Work instructions: Among the entries below, find all lines that include "footer" and copy them.
─── Dataset excerpts ───
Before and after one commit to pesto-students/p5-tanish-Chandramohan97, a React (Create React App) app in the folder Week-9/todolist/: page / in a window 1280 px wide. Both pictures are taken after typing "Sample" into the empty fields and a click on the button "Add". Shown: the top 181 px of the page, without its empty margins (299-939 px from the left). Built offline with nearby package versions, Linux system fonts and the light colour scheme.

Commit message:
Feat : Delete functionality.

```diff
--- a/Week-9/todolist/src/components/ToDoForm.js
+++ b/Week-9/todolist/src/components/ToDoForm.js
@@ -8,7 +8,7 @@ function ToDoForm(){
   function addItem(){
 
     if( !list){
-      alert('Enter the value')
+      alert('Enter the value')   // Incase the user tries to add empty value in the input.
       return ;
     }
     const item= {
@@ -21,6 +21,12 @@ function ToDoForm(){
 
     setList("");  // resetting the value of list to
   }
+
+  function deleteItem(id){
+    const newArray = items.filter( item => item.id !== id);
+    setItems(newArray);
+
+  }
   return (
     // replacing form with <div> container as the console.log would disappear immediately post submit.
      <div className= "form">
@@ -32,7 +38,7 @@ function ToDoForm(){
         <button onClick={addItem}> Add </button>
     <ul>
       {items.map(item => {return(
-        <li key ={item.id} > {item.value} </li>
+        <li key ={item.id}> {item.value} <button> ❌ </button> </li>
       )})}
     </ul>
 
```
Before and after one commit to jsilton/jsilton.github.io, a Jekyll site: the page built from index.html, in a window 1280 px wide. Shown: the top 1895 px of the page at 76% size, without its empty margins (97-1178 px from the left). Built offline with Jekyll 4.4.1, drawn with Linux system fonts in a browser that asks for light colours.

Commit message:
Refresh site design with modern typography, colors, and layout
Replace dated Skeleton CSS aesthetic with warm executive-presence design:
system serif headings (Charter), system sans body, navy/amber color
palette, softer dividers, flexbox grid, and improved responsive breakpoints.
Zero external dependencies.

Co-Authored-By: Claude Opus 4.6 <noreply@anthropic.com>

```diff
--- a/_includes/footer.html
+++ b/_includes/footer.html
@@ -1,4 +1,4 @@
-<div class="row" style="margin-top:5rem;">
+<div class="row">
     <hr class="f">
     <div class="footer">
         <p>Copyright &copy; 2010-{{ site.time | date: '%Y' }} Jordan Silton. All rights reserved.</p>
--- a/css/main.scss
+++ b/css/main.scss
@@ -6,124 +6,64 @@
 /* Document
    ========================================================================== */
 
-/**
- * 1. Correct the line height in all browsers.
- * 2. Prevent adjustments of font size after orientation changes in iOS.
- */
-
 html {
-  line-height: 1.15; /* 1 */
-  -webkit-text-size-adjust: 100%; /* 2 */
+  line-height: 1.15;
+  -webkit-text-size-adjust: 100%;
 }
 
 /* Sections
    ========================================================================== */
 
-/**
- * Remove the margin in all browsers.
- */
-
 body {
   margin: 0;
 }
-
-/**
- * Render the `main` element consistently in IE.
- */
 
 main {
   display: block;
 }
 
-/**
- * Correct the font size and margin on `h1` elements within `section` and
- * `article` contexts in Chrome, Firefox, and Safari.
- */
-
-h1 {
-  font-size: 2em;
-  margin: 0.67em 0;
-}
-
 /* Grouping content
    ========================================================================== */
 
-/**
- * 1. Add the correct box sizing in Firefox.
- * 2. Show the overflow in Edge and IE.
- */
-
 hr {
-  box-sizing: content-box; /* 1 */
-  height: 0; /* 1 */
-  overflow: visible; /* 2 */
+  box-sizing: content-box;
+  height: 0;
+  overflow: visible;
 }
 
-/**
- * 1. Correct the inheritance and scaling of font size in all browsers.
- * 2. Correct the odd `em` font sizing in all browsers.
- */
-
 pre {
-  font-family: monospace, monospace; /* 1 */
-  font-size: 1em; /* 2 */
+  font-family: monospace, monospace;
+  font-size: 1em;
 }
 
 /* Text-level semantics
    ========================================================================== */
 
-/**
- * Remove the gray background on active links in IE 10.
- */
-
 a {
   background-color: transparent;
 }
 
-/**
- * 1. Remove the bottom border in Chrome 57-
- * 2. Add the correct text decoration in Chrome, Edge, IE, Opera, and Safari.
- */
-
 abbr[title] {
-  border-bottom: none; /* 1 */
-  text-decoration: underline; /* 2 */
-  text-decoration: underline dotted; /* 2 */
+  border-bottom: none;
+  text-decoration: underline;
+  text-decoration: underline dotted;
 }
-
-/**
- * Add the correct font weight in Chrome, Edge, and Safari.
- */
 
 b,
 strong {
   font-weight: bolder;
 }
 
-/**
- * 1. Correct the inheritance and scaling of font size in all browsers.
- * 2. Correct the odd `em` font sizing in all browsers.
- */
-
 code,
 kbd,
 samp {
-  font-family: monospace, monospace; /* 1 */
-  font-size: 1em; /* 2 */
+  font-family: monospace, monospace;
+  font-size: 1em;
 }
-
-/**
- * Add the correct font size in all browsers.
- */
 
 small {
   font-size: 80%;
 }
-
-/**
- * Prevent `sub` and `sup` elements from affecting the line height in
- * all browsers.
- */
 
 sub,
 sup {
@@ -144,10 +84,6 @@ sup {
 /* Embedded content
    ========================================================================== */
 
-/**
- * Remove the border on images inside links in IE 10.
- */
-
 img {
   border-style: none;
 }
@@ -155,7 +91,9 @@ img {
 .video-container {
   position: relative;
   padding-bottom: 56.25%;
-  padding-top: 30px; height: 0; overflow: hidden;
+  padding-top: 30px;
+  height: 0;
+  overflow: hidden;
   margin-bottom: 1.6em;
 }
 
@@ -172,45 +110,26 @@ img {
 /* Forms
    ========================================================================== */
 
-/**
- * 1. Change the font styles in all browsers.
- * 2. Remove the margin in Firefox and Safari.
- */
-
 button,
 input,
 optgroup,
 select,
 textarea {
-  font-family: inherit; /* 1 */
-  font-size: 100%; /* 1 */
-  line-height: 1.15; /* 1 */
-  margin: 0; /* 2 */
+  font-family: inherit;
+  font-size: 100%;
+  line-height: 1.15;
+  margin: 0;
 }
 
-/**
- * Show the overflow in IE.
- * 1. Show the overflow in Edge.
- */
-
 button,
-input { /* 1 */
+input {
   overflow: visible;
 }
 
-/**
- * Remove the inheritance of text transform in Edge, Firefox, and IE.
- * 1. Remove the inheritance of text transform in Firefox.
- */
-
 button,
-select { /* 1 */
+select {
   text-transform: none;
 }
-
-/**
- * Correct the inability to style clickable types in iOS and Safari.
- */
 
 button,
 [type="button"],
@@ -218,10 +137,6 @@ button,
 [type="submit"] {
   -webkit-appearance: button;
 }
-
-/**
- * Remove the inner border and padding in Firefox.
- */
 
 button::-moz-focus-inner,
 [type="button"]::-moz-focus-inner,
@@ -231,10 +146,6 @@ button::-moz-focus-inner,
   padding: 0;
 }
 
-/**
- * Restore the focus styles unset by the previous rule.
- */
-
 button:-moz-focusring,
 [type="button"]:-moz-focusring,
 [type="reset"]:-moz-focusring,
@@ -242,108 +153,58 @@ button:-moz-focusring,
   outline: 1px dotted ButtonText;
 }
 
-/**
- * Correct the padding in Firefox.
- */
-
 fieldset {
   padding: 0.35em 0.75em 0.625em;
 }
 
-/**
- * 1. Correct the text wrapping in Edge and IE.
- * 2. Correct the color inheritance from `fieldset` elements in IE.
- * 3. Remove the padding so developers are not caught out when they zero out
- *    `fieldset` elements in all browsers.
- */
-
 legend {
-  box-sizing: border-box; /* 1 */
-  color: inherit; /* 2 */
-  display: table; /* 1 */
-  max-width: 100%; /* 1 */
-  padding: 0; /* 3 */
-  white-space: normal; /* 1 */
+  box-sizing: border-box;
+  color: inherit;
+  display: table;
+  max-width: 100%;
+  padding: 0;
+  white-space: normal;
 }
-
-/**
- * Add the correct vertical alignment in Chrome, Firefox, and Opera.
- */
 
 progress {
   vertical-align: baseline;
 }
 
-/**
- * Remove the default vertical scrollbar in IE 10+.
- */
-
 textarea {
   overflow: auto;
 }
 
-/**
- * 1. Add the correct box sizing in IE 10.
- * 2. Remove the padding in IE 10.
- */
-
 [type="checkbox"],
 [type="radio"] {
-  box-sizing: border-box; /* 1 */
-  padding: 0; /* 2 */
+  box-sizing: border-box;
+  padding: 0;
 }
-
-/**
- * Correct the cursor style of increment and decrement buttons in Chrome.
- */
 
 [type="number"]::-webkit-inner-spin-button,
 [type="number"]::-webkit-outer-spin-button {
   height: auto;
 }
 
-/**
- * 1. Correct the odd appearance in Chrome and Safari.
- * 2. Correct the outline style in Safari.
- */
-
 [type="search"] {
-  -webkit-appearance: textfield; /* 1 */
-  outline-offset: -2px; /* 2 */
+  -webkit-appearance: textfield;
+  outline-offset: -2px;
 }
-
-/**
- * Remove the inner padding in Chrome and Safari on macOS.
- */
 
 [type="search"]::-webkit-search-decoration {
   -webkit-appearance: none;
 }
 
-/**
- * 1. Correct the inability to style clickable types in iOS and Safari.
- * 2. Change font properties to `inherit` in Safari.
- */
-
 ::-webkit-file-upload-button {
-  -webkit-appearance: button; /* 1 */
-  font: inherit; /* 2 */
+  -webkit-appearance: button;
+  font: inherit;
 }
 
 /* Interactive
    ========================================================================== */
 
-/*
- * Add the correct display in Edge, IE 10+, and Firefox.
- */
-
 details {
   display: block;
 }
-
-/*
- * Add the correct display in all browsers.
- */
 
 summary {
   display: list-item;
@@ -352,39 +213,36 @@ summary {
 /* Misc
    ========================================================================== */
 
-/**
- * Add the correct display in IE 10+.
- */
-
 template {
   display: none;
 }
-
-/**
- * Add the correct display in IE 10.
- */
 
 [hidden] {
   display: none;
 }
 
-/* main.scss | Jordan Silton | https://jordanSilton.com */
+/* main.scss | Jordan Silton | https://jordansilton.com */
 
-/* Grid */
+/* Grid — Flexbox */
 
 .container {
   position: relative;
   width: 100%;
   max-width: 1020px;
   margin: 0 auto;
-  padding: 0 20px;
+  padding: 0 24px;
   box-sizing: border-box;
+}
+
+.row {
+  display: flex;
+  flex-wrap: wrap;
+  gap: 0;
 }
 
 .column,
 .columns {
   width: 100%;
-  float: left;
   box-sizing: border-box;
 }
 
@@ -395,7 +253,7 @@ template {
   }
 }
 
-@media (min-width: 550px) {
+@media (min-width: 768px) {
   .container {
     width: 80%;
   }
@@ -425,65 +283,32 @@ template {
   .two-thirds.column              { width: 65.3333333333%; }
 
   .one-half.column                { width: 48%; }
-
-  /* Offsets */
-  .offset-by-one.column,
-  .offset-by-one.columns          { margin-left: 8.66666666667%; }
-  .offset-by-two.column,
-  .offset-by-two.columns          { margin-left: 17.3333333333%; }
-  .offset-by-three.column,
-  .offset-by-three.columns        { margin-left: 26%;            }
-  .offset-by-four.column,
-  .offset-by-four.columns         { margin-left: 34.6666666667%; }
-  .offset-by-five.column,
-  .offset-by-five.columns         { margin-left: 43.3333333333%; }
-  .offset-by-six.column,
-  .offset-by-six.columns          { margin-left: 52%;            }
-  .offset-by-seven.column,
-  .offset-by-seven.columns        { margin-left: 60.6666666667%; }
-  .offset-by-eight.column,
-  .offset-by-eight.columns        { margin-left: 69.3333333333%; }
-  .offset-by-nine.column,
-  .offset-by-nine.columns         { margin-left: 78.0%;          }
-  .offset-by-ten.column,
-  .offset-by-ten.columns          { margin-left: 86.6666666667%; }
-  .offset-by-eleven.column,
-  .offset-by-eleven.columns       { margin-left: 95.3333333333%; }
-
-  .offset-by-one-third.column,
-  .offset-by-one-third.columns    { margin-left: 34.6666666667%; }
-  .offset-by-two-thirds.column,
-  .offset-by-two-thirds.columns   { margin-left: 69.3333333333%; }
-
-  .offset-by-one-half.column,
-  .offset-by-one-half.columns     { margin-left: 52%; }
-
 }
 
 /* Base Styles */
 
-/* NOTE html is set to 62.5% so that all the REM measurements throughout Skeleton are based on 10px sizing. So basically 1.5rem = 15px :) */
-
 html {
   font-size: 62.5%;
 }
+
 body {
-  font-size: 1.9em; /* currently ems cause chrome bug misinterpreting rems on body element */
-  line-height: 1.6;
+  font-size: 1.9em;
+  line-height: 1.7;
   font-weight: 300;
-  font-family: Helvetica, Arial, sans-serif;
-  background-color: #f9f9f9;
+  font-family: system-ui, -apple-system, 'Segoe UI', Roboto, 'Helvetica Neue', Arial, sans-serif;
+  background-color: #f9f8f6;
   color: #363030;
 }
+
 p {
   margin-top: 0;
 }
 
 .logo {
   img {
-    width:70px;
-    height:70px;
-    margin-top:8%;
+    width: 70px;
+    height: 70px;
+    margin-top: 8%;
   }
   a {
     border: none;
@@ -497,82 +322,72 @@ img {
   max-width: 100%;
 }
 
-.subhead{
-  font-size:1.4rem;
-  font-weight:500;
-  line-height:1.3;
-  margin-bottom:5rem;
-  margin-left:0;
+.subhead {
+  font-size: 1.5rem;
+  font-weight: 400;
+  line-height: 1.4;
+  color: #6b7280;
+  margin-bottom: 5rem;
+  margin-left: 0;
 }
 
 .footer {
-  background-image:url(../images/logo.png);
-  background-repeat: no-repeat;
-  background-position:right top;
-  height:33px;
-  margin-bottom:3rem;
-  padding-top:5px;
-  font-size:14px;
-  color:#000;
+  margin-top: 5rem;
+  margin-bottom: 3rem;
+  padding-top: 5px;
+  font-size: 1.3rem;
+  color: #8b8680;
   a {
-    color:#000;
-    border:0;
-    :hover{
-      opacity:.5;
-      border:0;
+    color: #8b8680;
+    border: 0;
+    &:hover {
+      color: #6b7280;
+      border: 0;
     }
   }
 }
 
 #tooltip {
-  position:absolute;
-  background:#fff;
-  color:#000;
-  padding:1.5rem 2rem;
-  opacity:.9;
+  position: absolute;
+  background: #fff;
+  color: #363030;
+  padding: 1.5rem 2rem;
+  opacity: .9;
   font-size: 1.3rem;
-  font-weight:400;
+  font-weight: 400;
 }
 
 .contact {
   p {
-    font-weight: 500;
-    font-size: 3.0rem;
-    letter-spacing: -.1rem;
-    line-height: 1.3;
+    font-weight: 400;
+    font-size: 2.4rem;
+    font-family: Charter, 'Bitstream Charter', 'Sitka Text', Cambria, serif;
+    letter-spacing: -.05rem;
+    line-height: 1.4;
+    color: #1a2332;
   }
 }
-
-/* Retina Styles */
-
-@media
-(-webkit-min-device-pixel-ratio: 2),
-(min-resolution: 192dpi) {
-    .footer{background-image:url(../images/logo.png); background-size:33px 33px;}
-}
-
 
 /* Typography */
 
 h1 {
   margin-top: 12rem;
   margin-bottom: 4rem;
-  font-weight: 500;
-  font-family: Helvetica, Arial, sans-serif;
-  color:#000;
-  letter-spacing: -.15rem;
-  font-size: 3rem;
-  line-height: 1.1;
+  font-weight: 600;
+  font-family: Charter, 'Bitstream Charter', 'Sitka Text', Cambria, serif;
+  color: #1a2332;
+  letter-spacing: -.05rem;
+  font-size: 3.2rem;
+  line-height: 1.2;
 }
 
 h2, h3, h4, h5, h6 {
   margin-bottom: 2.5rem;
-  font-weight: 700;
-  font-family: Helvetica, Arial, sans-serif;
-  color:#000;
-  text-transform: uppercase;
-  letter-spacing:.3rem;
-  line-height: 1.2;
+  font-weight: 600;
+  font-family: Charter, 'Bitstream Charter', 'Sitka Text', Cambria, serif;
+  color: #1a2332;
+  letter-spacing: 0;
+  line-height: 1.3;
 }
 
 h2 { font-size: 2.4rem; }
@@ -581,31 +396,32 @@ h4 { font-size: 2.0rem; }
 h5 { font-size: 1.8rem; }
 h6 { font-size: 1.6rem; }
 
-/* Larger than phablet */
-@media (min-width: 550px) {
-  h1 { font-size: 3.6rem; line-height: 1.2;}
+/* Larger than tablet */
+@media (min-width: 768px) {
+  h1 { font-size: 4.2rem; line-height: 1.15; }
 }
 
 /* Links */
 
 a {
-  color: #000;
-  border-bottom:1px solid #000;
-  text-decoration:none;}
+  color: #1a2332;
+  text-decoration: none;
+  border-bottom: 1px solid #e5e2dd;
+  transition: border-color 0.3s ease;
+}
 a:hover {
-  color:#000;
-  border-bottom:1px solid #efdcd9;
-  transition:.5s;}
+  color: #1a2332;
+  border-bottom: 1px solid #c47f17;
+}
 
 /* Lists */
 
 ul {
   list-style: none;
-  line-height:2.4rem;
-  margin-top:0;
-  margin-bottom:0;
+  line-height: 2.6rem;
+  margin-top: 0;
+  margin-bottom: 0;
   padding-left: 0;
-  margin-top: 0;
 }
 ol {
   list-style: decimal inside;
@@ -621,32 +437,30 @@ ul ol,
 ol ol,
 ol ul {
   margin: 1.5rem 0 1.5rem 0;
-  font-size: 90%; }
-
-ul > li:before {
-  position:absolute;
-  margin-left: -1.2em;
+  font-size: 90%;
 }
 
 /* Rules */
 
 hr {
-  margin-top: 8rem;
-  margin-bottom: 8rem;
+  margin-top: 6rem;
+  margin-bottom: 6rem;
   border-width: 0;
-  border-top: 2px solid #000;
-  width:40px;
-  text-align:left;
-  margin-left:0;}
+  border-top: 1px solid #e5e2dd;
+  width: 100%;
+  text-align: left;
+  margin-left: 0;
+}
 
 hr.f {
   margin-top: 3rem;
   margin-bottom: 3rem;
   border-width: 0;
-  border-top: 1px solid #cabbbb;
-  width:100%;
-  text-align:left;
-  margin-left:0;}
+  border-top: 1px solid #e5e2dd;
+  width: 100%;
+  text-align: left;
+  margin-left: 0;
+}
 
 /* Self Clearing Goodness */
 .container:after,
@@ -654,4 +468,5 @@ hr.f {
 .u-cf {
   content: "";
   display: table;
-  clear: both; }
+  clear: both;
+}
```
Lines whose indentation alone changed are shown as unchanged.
───
Task solution:
--- a/_includes/footer.html
+++ b/_includes/footer.html
     <div class="footer">
 .footer {
-    .footer{background-image:url(../images/logo.png); background-size:33px 33px;}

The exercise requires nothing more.